Assuming you are inviting them for the first time, the recipient will get an email stating that you have shared a folder and that they will have to open a Transporter account:
I believe that this is done for security purposes (similarly, you need a Dropbox account to sync files through Dropbox). Once they have an account, they will then have their own Transporter folder with your shared folder in it. At that point, any changes to documents in that shared folder or any additions to that folder, will be available to all that were invited to share it.
To summarize, the set up for the end user to allow them to have access to either a single file or a folder is a bit of a hassle the first time they do it, but the experience is pretty smooth after that point. The folder sharing is easy, and once the folders are set up and your colleagues have accounts, file sharing is an easy and seamless experience.
Remote File Access
Another benefit of the Transporter is the easy remote file access from other computers, tablets, and smartphones. Download the desktop software to your laptop or another desktop computer, and you have access to all your synced files. Android and iPad users can download an app that will allow you to access your synced files, and you can selectively download individual files to your tablet or phone. The speed with which I was able to connect to the Transporter from my iPad was impressive through my home wi-fi.

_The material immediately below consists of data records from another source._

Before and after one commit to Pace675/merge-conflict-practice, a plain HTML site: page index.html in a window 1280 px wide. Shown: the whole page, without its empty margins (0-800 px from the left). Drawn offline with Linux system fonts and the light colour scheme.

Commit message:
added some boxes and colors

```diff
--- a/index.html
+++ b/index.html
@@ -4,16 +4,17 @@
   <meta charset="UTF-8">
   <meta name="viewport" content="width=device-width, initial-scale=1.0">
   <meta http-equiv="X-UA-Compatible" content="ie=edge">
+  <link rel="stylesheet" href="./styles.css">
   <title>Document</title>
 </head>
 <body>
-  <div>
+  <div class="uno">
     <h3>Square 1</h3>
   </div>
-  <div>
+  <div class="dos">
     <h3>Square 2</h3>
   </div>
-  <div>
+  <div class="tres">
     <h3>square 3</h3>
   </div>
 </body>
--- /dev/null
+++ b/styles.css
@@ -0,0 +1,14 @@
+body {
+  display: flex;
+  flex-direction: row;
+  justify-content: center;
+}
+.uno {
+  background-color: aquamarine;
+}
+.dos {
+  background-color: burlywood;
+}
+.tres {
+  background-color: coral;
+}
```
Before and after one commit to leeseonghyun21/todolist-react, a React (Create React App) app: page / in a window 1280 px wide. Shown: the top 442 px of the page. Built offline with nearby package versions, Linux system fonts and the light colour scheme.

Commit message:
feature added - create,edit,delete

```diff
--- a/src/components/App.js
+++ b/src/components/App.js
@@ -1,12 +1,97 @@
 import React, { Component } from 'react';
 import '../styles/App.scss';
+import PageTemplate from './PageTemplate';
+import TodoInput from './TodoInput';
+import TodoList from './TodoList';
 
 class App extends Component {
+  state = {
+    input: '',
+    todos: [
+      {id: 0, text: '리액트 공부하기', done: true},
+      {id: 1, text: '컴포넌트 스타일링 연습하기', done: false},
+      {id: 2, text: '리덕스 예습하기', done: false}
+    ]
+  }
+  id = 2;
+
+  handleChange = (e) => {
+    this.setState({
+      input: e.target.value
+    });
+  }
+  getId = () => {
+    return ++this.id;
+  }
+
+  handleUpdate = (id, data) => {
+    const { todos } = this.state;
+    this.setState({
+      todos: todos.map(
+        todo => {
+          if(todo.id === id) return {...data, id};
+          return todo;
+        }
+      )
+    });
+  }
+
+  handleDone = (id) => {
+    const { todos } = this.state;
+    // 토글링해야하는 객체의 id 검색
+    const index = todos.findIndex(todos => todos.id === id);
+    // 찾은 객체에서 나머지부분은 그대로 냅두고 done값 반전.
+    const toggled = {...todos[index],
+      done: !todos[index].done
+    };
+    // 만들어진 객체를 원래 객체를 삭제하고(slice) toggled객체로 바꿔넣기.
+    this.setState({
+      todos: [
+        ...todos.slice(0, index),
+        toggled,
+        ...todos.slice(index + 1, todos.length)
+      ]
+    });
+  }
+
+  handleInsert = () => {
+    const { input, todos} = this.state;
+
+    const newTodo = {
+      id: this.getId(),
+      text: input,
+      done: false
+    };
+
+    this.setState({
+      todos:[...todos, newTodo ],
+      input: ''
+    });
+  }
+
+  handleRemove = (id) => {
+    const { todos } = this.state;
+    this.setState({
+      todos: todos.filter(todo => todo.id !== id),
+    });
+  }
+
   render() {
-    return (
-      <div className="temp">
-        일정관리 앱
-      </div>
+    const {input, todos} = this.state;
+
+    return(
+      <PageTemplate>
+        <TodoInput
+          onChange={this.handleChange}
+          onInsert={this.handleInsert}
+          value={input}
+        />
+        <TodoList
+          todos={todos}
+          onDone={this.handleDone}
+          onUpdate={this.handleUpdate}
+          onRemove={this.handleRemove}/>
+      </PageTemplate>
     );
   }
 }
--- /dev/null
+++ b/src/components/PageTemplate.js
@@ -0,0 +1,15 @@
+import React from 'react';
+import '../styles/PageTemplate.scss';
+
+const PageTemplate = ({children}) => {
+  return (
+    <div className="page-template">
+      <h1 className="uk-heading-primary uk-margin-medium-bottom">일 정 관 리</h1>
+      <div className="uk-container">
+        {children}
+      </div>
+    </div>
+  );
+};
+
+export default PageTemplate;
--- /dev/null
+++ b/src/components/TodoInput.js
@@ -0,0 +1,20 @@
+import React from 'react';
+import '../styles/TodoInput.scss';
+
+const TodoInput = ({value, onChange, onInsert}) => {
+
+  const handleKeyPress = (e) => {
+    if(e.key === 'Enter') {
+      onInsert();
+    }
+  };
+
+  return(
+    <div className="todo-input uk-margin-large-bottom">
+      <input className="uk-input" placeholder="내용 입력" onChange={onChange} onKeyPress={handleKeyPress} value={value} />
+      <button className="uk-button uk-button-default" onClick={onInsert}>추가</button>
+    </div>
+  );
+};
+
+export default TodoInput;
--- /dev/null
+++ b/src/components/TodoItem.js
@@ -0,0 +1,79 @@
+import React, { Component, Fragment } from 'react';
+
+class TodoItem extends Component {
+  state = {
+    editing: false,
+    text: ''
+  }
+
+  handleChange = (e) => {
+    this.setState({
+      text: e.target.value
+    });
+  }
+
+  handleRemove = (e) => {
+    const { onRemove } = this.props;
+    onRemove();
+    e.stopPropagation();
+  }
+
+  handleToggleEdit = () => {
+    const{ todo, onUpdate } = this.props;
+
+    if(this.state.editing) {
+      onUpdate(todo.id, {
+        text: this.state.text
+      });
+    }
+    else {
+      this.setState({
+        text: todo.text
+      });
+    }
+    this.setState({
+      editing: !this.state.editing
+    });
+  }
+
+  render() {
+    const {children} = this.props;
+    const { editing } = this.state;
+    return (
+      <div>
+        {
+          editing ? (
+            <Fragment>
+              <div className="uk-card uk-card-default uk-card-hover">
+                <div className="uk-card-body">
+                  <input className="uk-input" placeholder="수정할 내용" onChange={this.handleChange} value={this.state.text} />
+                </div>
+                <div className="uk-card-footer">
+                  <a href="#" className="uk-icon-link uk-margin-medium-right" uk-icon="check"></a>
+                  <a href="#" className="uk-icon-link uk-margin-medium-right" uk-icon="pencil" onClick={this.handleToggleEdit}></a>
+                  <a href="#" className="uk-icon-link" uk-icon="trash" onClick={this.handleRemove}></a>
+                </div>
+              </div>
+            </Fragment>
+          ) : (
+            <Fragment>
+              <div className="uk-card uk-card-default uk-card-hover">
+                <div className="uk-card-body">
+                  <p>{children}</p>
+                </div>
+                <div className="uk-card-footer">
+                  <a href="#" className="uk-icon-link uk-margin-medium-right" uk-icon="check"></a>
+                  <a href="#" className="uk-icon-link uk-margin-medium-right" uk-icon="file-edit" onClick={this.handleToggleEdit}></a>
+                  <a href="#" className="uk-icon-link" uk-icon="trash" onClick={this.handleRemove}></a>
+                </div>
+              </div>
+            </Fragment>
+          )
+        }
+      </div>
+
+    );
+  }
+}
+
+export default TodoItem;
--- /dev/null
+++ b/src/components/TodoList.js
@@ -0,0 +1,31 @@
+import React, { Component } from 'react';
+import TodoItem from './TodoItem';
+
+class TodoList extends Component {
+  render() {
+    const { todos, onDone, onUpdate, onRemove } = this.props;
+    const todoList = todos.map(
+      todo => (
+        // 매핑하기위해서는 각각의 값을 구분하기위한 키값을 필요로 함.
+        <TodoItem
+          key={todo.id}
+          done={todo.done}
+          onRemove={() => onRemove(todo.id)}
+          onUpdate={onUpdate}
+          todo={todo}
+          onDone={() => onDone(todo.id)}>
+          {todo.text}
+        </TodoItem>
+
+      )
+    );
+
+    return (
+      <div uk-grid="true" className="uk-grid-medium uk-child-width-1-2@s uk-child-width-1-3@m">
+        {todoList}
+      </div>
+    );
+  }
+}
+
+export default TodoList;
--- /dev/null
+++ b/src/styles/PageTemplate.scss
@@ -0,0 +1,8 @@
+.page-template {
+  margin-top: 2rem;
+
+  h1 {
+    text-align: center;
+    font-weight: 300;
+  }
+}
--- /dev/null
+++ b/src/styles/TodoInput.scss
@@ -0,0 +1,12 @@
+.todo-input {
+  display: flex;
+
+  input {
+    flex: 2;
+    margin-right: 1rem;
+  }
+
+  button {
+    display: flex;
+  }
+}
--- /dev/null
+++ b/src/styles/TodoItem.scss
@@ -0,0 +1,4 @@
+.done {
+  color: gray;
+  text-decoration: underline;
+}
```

Remote file access is what differentiates the Transporter folder from the Transporter Library come in. The basic difference is that the Transporter folder carries local copies of your files on your computer while the Transporter Library holds those files exclusively on the Transporter unit. This means that all files that are in the Transporter folder will also be cloned and stored on any laptop or desktop that works off of the same Transporter account, but files in the Transporter Library are not synced up.
I have not tried this aspect out because my laptop is also my desktop at work so I don’t need to sync multiple computers, but I can see how using these two spaces wisely could allow easy access without hogging disk space on a remote computer.
For a solo that is not always in the office, this easy remote access is a great feature that I plan to use a lot.
One feature that I haven’t used is the selective sync feature that allows remote users to decide which folders will be synced locally to their computers. According to Transporter, this is a per-computer method to save disk space, particularly for those hosted users (those without their own Transporter and no Transporter Library option from their end).
Another is the use of the Special Folders on multiple computers. Using Special Folders on multiple computers will merge all of the files in those folders from each computer to one central location. You can use this to sync all your documents on all of the computers that you use so that you can access them everywhere. Since I don’t use multiple computers for work, I haven’t tried this out.
My first run at the Transporter private cloud gave me a good impression, at least from my end. Installation is plug and play for the most part and file access from my tablet was simple. Any hiccups seem to occur on the hosted user’s end, and those are relatively minor interface issues that I assume will be fixed.
Should you run out and buy one? That’s up to you. If you already use and like Dropbox or a similar cloud service and don’t have issues with the recurring fees for extra storage, then probably not. However, if you share files, work remotely often, and don’t have a server for your firm, this could be a relatively inexpensive way to set up remote file storage, sync, and sharing.
So far, I’ve owned the Transporter for just a few days. I will update this post if I learn anything from greater use. ↩